Oh, the tree! Santa always decorated the tree after we went to bed (smart parents), and this year he?d outdone himself. In the dull morning light, the all-blue tree blazed and shimmered. Carefully placed strands of tinsel draped each branch while bulbs as big as my little sister?s fist, backed with dazzling metal reflectors, threw off amazing heat and blinding light. It?s a wonder the tree didn?t spontaneously ignite.
 
And the presents! The Christmases of my childhood were celebrated before safety was invented. You could tell that from the toys. That morning I tore into an erector set, full of sharp metal edges and 20,000 swallowable screws. And a wood-burning kit. (?Here, you?re six, go play with this and try not to brand your sister.?) And the coveted Thingmaker. Oh the joy of the Thingmaker. With the Thingmaker, you could make ?Creepy Crawlers? (caterpillars, butterflies, and spiders) by filling the metal molds with Goop, and then baking the plates in an open heating element until the Goop solidified into rubbery bugs. (Young children. Hot metal. What?s not to love?) Burn-potential aside, I loved that Thingmaker. Loved. Capital L.
 
My father filmed all of this?the breakfast of messy buns, the blinding tree, the frenzied unwrapping?with his shoebox size 8 mm movie camera. As he filmed, he urged us to hold up this, put down that, stop squinting. Stop squinting?! Didn?t he realize that looking into the beam of that camera was like staring into the headlight of an oncoming freight train? That the light was searing our retinas? That even after he turned OFF the camera, we saw white fuzzy blotches where the tree used to be? Of course not, because he was never IN the movies, he just filmed them. My mother, in her bathrobe, struggled to keep up with the growing pile of tossed around wrapping paper and my father filmed that too. She, at least, knew enough to keep her back to the camera and her retinas safe.
 
And then it was evening. Christmas was over. My parents sat stuffed and glassy-eyed on the sofa, like lions after a kill. Calm. Happy. Tired. The tree cast its blue glow around the darkened room, and candles flickered on the coffee table, lighting a tabletop manger.
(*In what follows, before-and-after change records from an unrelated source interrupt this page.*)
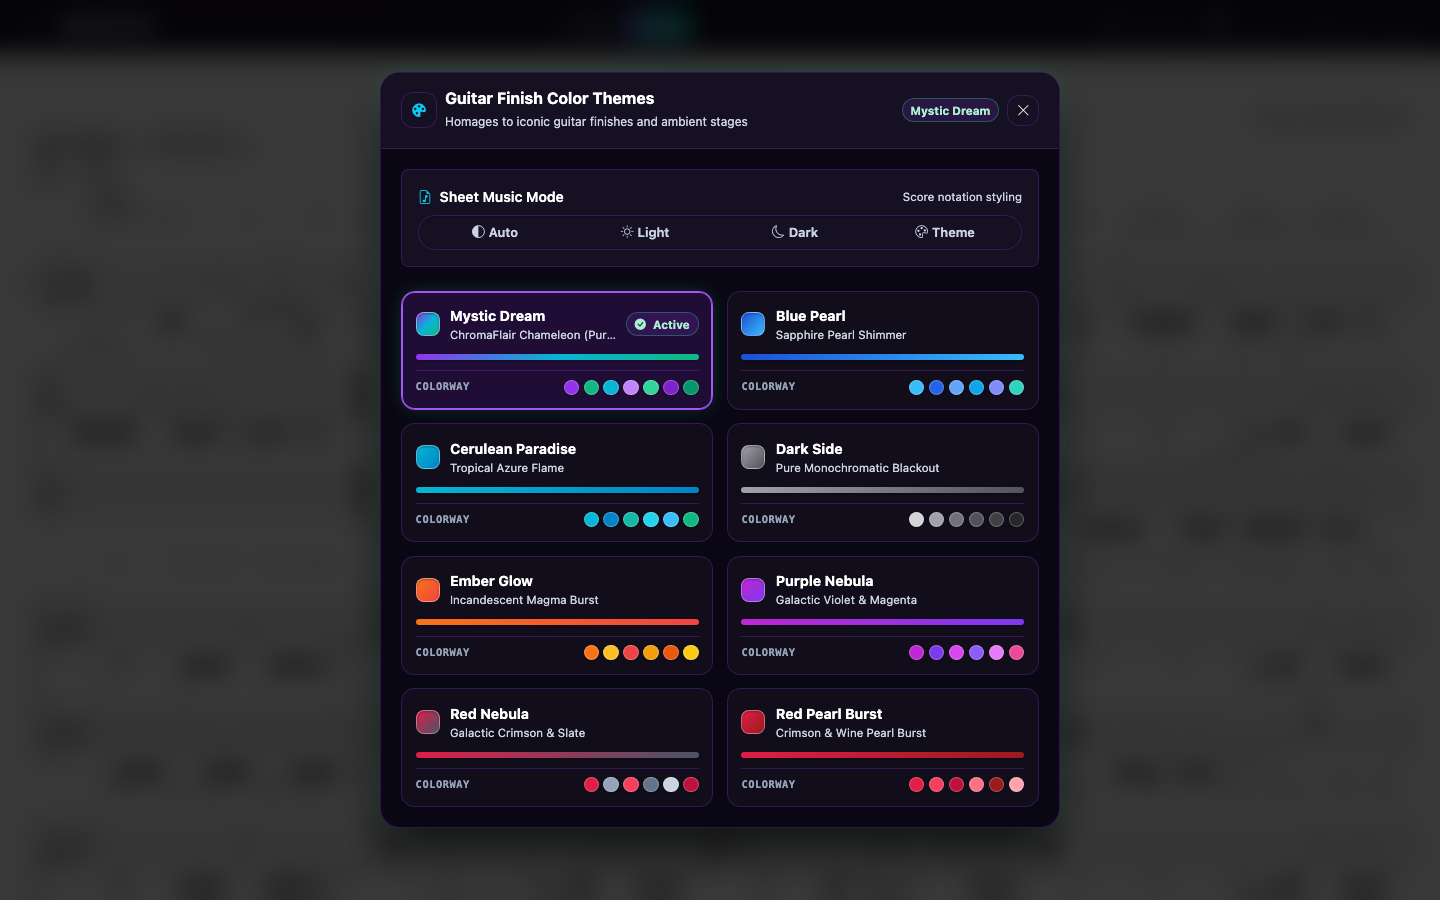
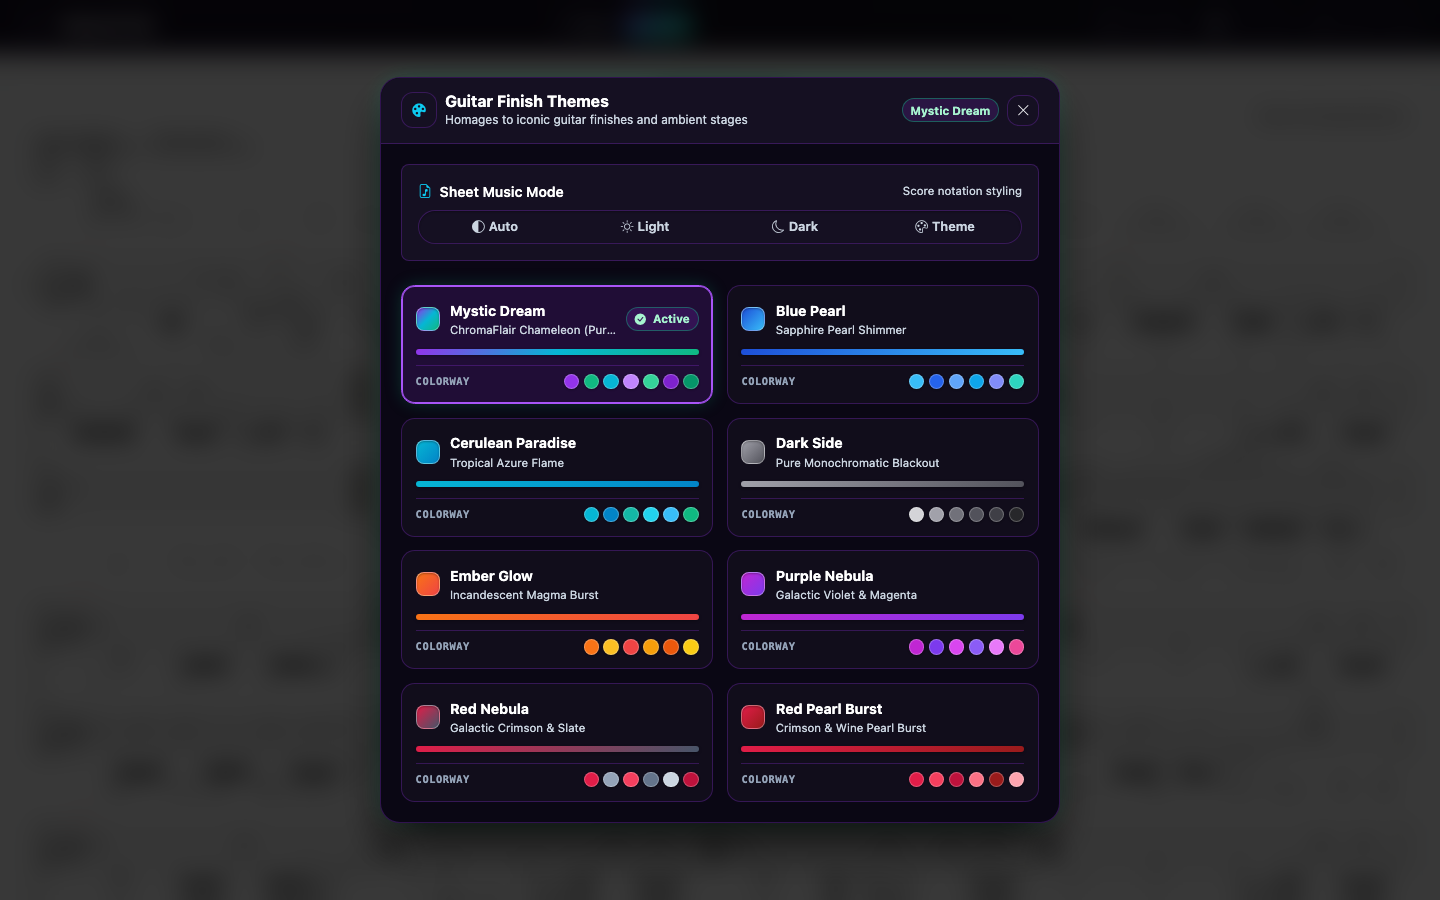
Fix mobile theme modal close button overflow and enforce light mode on PDF exports

diff --git a/app/index.html b/app/index.html
@@ -197,17 +197,17 @@
 <div id="themeModal" class="theme-modal-backdrop">
   <div class="theme-modal-card">
     <div class="theme-modal-header">
-      <div class="d-flex align-items-center gap-2">
-        <div class="brand-btn p-2" style="width: 36px; height: 36px;">
+      <div class="theme-modal-title-group">
+        <div class="brand-btn p-2 theme-modal-icon" style="width: 36px; height: 36px;">
           <i class="bi-palette-fill text-info"></i>
         </div>
-        <div>
-          <h6 class="mb-0 fw-bold text-white">Guitar Finish Color Themes</h6>
-          <small class="text-muted" style="font-size: 0.75rem;">Homages to iconic guitar finishes and ambient stages</small>
+        <div class="theme-modal-titles">
+          <h6 class="mb-0 fw-bold text-white text-truncate">Guitar Finish Themes</h6>
+          <small class="text-muted d-none d-sm-block" style="font-size: 0.75rem;">Homages to iconic guitar finishes and ambient stages</small>
         </div>
       </div>
-      <div class="d-flex align-items-center gap-2">
-        <span id="themeModalActiveBadge" class="theme-active-pill">Mystic Dream</span>
+      <div class="theme-modal-actions">
+        <span id="themeModalActiveBadge" class="theme-active-pill d-none d-sm-inline-flex">Mystic Dream</span>
         <button type="button" class="brand-btn theme-modal-close-btn p-1 px-2" aria-label="Close modal">
           <i class="bi-x-lg"></i>
         </button>

diff --git a/app/style.css b/app/style.css
@@ -792,12 +792,45 @@ input[type=range]::-webkit-slider-thumb:hover {
 }
 
 .theme-modal-header {
-  padding: 1rem 1.25rem;
+  padding: 0.85rem 1.25rem;
   border-bottom: 1px solid var(--border-subtle);
   display: flex;
   align-items: center;
   justify-content: space-between;
+  gap: 0.75rem;
   background: var(--bg-card-solid);
+  min-width: 0;
+}
+
+.theme-modal-title-group {
+  display: flex;
+  align-items: center;
+  gap: 0.5rem;
+  min-width: 0;
+  flex: 1;
+}
+
+.theme-modal-icon {
+  flex-shrink: 0;
+}
+
+.theme-modal-titles {
+  min-width: 0;
+  flex: 1;
+}
+
+.theme-modal-actions {
+  display: flex;
+  align-items: center;
+  gap: 0.5rem;
+  flex-shrink: 0;
+}
+
+.theme-modal-close-btn {
+  flex-shrink: 0;
+  display: inline-flex;
+  align-items: center;
+  justify-content: center;
 }
 
 .theme-modal-body {

diff --git a/app/exportPdf.js b/app/exportPdf.js
@@ -9,6 +9,10 @@ async function svgToImage(svgElement, width, height) {
   svgClone.setAttribute('width', width.toString());
   svgClone.setAttribute('height', height.toString());
 
+  // Ensure any dark-mode/theme overrides are cleared so export is always clean light mode
+  svgClone.removeAttribute('class');
+  svgClone.style.filter = 'none';
+
   const xml = new XMLSerializer().serializeToString(svgClone);
   const blob = new Blob([xml], { type: 'image/svg+xml;charset=utf-8' });
   const url = URL.createObjectURL(blob);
Tangerine skins littered the floor, where we lay on our stomachs, coloring in new coloring books, warm in new pajamas.
 
 It was a long, long time ago. It was 1965. But sometimes it feels like yesterday.
 
Mary Collis
Science Stockroom